Developing your adult face.
Virtually all children have a shallow nasal bridge, but as our face expresses its adult genetics some patients develop a hump. This is really no more unusual than the appearance of any adult feature: facial hair, a deeper voice, your final stature. At age 17, you're simply seeing the development of your adult face.
If the only problem with your nasal appearance is that of a dorsal hump, rhinoplasty may be able to reshape it quite nicely. I would argue, though, that there is no such thing as a truly "easy" rhinoplasty, but this is one of the more common problems we, as rhinoplasty surgeons, address.
All the best,
It can be fixed
People's noses develop at different ages. Your bump can be removed. The age you got the bump is irrelevent and it can be fixed easily by an expert.
Dorsal Hump on Teenager
The rate at which the nose grows is largest during the teenage years.
Rhinoplasty is common plastic surgery procedure for teenage boys and girls. The nose is relatively larger than the rest of the face during this time. Large noses may be due to a bump at the bridge, wide nasal tip, or droopy tip. Due to this facial imbalance or asymmetry, many teenagers pressure their parents for cosmetic surgery. Body parts that might appear too large or too small now can become more proportionate over time.
The nose continues to grow as we age, but the largest rate of nasal growth occurs during teen years. Generally, this rate slows greatly at age 16 for most girls, and 17 for most boys. As a result, most plastic surgeons wait until this age before considering rhinoplasty for teenagers.
These answers are for educational purposes and should not be relied upon as a substitute for medical advice you may receive from your physician.

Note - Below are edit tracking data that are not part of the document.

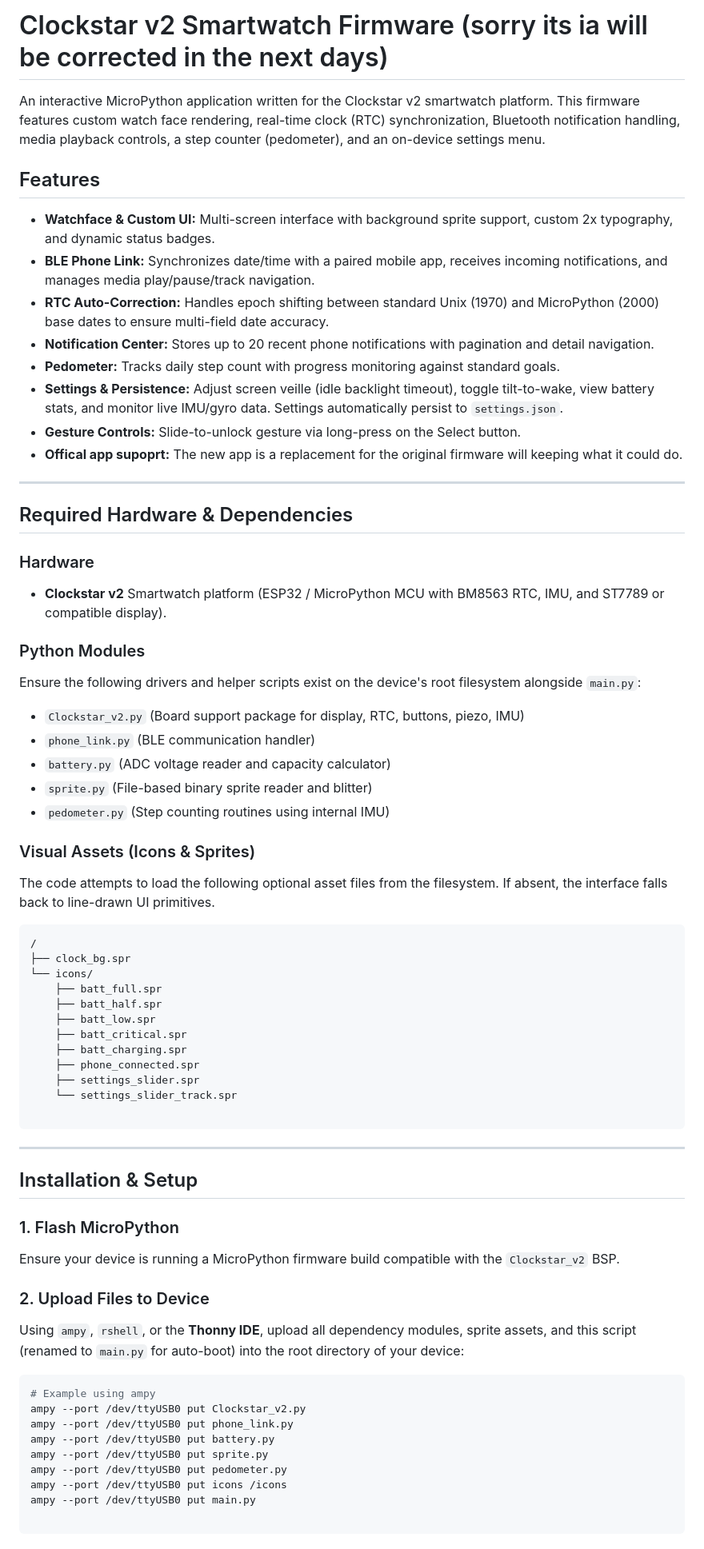
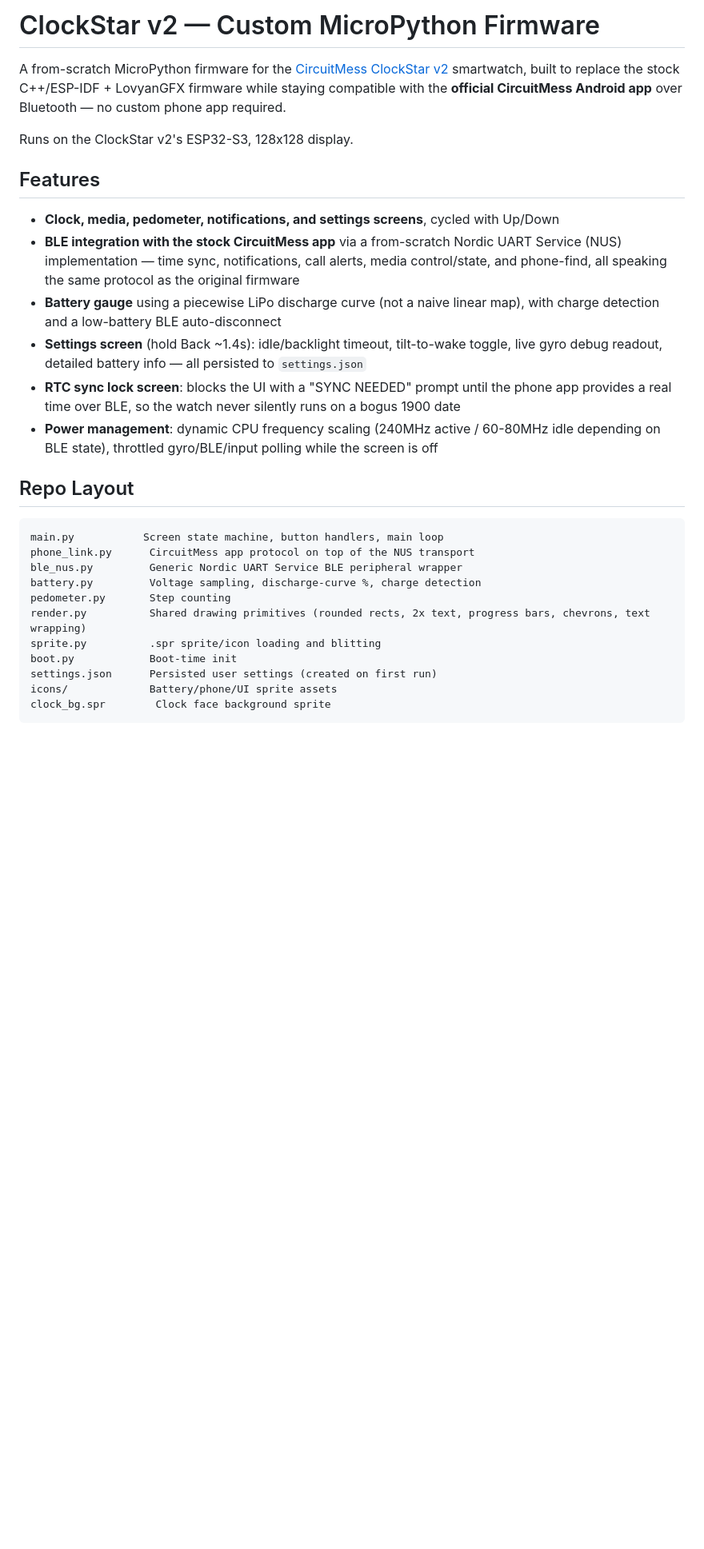
Before and after one commit to franck403/ClockStar-v2, a Markdown page: README.md, the part around one of its changes. Shown at 80% size. Rendered like a GitHub page; blank space fills up the shorter version.

Commit message:
Revise README for ClockStar v2 firmware
Updated README to reflect new firmware features and layout.

````diff
--- a/README.md
+++ b/README.md
@@ -1,76 +1,31 @@
-# Clockstar v2 Smartwatch Firmware (sorry its ia will be corrected in the next days)
+# ClockStar v2 — Custom MicroPython Firmware
 
-An interactive MicroPython application written for the Clockstar v2 smartwatch platform. This firmware features custom watch face rendering, real-time clock (RTC) synchronization, Bluetooth notification handling, media playback controls, a step counter (pedometer), and an on-device settings menu.
+A from-scratch MicroPython firmware for the [CircuitMess ClockStar v2](https://circuitmess.com/) smartwatch, built to replace the stock C++/ESP-IDF + LovyanGFX firmware while staying compatible with the **official CircuitMess Android app** over Bluetooth — no custom phone app required.
+
+Runs on the ClockStar v2's ESP32-S3, 128x128 display.
 
 ## Features
 
-* **Watchface & Custom UI:** Multi-screen interface with background sprite support, custom 2x typography, and dynamic status badges.
-* **BLE Phone Link:** Synchronizes date/time with a paired mobile app, receives incoming notifications, and manages media play/pause/track navigation.
-* **RTC Auto-Correction:** Handles epoch shifting between standard Unix (1970) and MicroPython (2000) base dates to ensure multi-field date accuracy.
-* **Notification Center:** Stores up to 20 recent phone notifications with pagination and detail navigation.
-* **Pedometer:** Tracks daily step count with progress monitoring against standard goals.
-* **Settings & Persistence:** Adjust screen veille (idle backlight timeout), toggle tilt-to-wake, view battery stats, and monitor live IMU/gyro data. Settings automatically persist to `settings.json`.
-* **Gesture Controls:** Slide-to-unlock gesture via long-press on the Select button.
-* **Offical app supoprt:** The new app is a replacement for the original firmware will keeping what it could do.
+- **Clock, media, pedometer, notifications, and settings screens**, cycled with Up/Down
+- **BLE integration with the stock CircuitMess app** via a from-scratch Nordic UART Service (NUS) implementation — time sync, notifications, call alerts, media control/state, and phone-find, all speaking the same protocol as the original firmware
+- **Battery gauge** using a piecewise LiPo discharge curve (not a naive linear map), with charge detection and a low-battery BLE auto-disconnect
+- **Settings screen** (hold Back ~1.4s): idle/backlight timeout, tilt-to-wake toggle, live gyro debug readout, detailed battery info — all persisted to `settings.json`
+- **RTC sync lock screen**: blocks the UI with a "SYNC NEEDED" prompt until the phone app provides a real time over BLE, so the watch never silently runs on a bogus 1900 date
+- **Power management**: dynamic CPU frequency scaling (240MHz active / 60-80MHz idle depending on BLE state), throttled gyro/BLE/input polling while the screen is off
 
----
-
-## Required Hardware & Dependencies
-
-### Hardware
-
-* **Clockstar v2** Smartwatch platform (ESP32 / MicroPython MCU with BM8563 RTC, IMU, and ST7789 or compatible display).
-
-### Python Modules
-
-Ensure the following drivers and helper scripts exist on the device's root filesystem alongside `main.py`:
-
-* `Clockstar_v2.py` (Board support package for display, RTC, buttons, piezo, IMU)
-* `phone_link.py` (BLE communication handler)
-* `battery.py` (ADC voltage reader and capacity calculator)
-* `sprite.py` (File-based binary sprite reader and blitter)
-* `pedometer.py` (Step counting routines using internal IMU)
-
-### Visual Assets (Icons & Sprites)
-
-The code attempts to load the following optional asset files from the filesystem. If absent, the interface falls back to line-drawn UI primitives.
-
-```text
-/
-├── clock_bg.spr
-└── icons/
-    ├── batt_full.spr
-    ├── batt_half.spr
-    ├── batt_low.spr
-    ├── batt_critical.spr
-    ├── batt_charging.spr
-    ├── phone_connected.spr
-    ├── settings_slider.spr
-    └── settings_slider_track.spr
+## Repo Layout
 
 ```
-
----
-
-## Installation & Setup
-
-### 1. Flash MicroPython
-
-Ensure your device is running a MicroPython firmware build compatible with the `Clockstar_v2` BSP.
-
-### 2. Upload Files to Device
-
-Using `ampy`, `rshell`, or the **Thonny IDE**, upload all dependency modules, sprite assets, and this script (renamed to `main.py` for auto-boot) into the root directory of your device:
-
-```bash
-# Example using ampy
-ampy --port /dev/ttyUSB0 put Clockstar_v2.py
-ampy --port /dev/ttyUSB0 put phone_link.py
-ampy --port /dev/ttyUSB0 put battery.py
-ampy --port /dev/ttyUSB0 put sprite.py
-ampy --port /dev/ttyUSB0 put pedometer.py
-ampy --port /dev/ttyUSB0 put icons /icons
-ampy --port /dev/ttyUSB0 put main.py
-
+main.py           Screen state machine, button handlers, main loop
+phone_link.py      CircuitMess app protocol on top of the NUS transport
+ble_nus.py         Generic Nordic UART Service BLE peripheral wrapper
+battery.py         Voltage sampling, discharge-curve %, charge detection
+pedometer.py       Step counting
+render.py          Shared drawing primitives (rounded rects, 2x text, progress bars, chevrons, text wrapping)
+sprite.py          .spr sprite/icon loading and blitting
+boot.py            Boot-time init
+settings.json      Persisted user settings (created on first run)
+icons/             Battery/phone/UI sprite assets
+clock_bg.spr        Clock face background sprite
 ```
 
````
Also changed, not shown: other parts of README.md (+19 -18 lines).
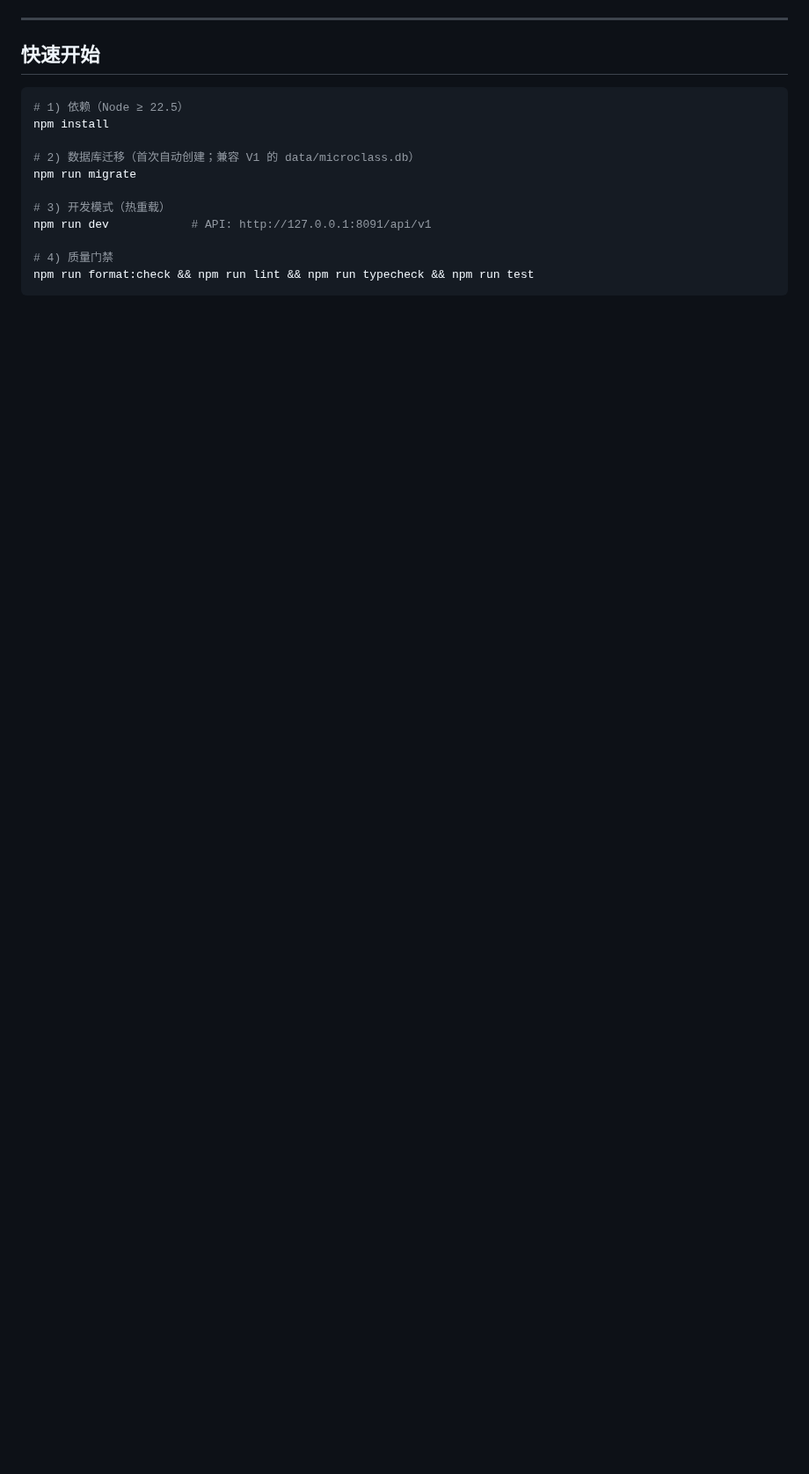
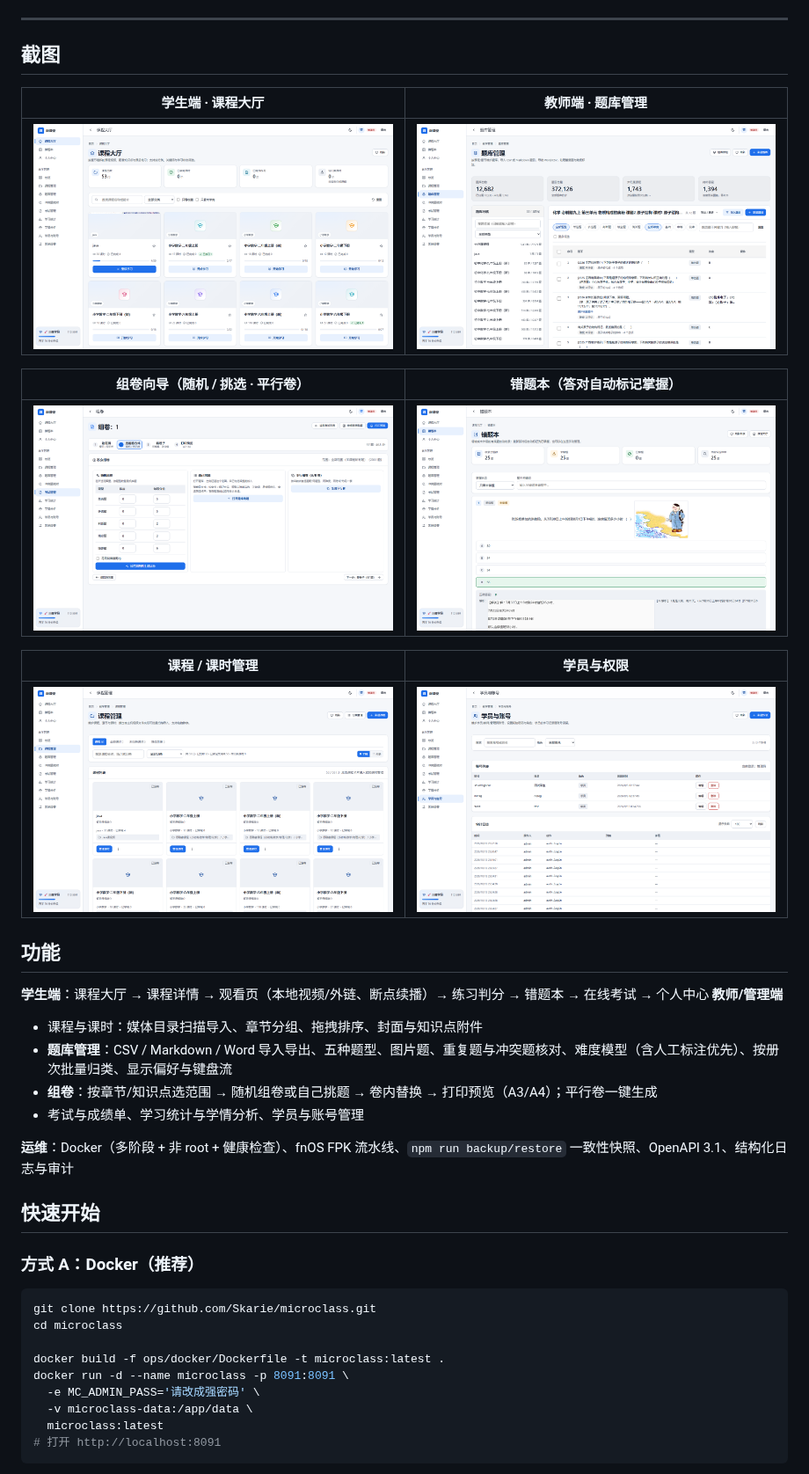
Before and after one commit to Skarie/microclass, a Markdown page: README.md, the part around one of its changes. Shown at 88% size. Rendered like a GitHub page; pictures changed too: docs/images/admin-users.png (added), docs/images/bank-admin.png (added), docs/images/course-admin.png (added); blank space fills up the shorter version.

````diff
--- a/README.md
+++ b/README.md
@@ -9,19 +10,45 @@
 
 ---
 
+## 截图
+
+| 学生端 · 课程大厅                 | 教师端 · 题库管理                       |
+| --------------------------------- | --------------------------------------- |
+| ![课程大厅](docs/images/hall.png) | ![题库管理](docs/images/bank-admin.png) |
+
+| 组卷向导（随机 / 挑选 · 平行卷）          | 错题本（答对自动标记掌握）            |
+| ----------------------------------------- | ------------------------------------- |
+| ![组卷向导](docs/images/exam-compose.png) | ![错题本](docs/images/wrong-book.png) |
+
+| 课程 / 课时管理                           | 学员与权限                                 |
+| ----------------------------------------- | ------------------------------------------ |
+| ![课程管理](docs/images/course-admin.png) | ![学员与账号](docs/images/admin-users.png) |
+
+## 功能
+
+**学生端**：课程大厅 → 课程详情 → 观看页（本地视频/外链、断点续播）→ 练习判分 → 错题本 → 在线考试 → 个人中心
+**教师/管理端**
+
+- 课程与课时：媒体目录扫描导入、章节分组、拖拽排序、封面与知识点附件
+- **题库管理**：CSV / Markdown / Word 导入导出、五种题型、图片题、重复题与冲突题核对、难度模型（含人工标注优先）、按册次批量归类、显示偏好与键盘流
+- **组卷**：按章节/知识点选范围 → 随机组卷或自己挑题 → 卷内替换 → 打印预览（A3/A4）；平行卷一键生成
+- 考试与成绩单、学习统计与学情分析、学员与账号管理
+
+**运维**：Docker（多阶段 + 非 root + 健康检查）、fnOS FPK 流水线、`npm run backup/restore` 一致性快照、OpenAPI 3.1、结构化日志与审计
+
 ## 快速开始
 
+### 方式 A：Docker（推荐）
+
 ```bash
-# 1) 依赖（Node ≥ 22.5）
-npm install
+git clone https://github.com/Skarie/microclass.git
+cd microclass
 
-# 2) 数据库迁移（首次自动创建；兼容 V1 的 data/microclass.db）
-npm run migrate
-
-# 3) 开发模式（热重载）
-npm run dev            # API: http://127.0.0.1:8091/api/v1
-
-# 4) 质量门禁
-npm run format:check && npm run lint && npm run typecheck && npm run test
+docker build -f ops/docker/Dockerfile -t microclass:latest .
+docker run -d --name microclass -p 8091:8091 \
+  -e MC_ADMIN_PASS='请改成强密码' \
+  -v microclass-data:/app/data \
+  microclass:latest
+# 打开 http://localhost:8091
 ```
 
````
Also changed, not shown: other parts of README.md (+82 -53 lines), SECURITY.md (added, +34 -0 lines).
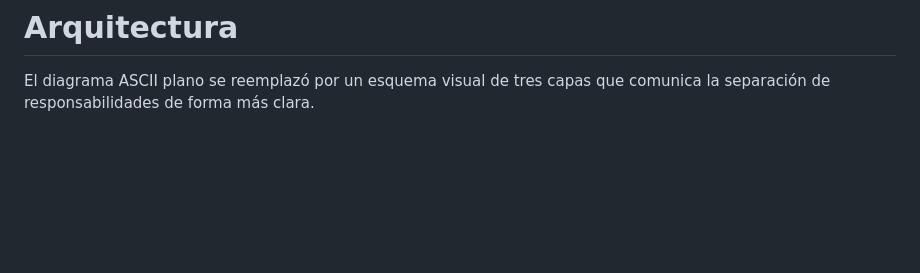
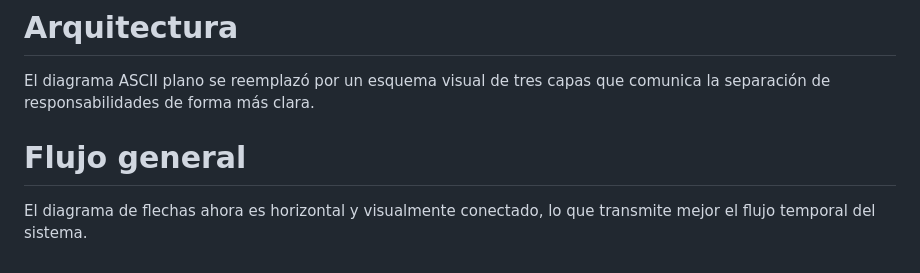
Before and after one commit to yerbray-pro/Hotel-UTP, a Markdown page: README.md, the part around the change. Rendered like a GitHub page; blank space fills up the shorter version.

Commit message:
Update README.md flujo general

```diff
--- a/README.md
+++ b/README.md
@@ -227,3 +227,7 @@ Las tres cuentas ahora tienen tarjetas visuales con etiquetas de rol codificadas
 # Arquitectura
 
 El diagrama ASCII plano se reemplazó por un esquema visual de tres capas que comunica la separación de responsabilidades de forma más clara.
+
+# Flujo general
+
+El diagrama de flechas ahora es horizontal y visualmente conectado, lo que transmite mejor el flujo temporal del sistema.
```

If you have a medical emergency, please call 911. These answers do not constitute or initiate a patient/doctor relationship.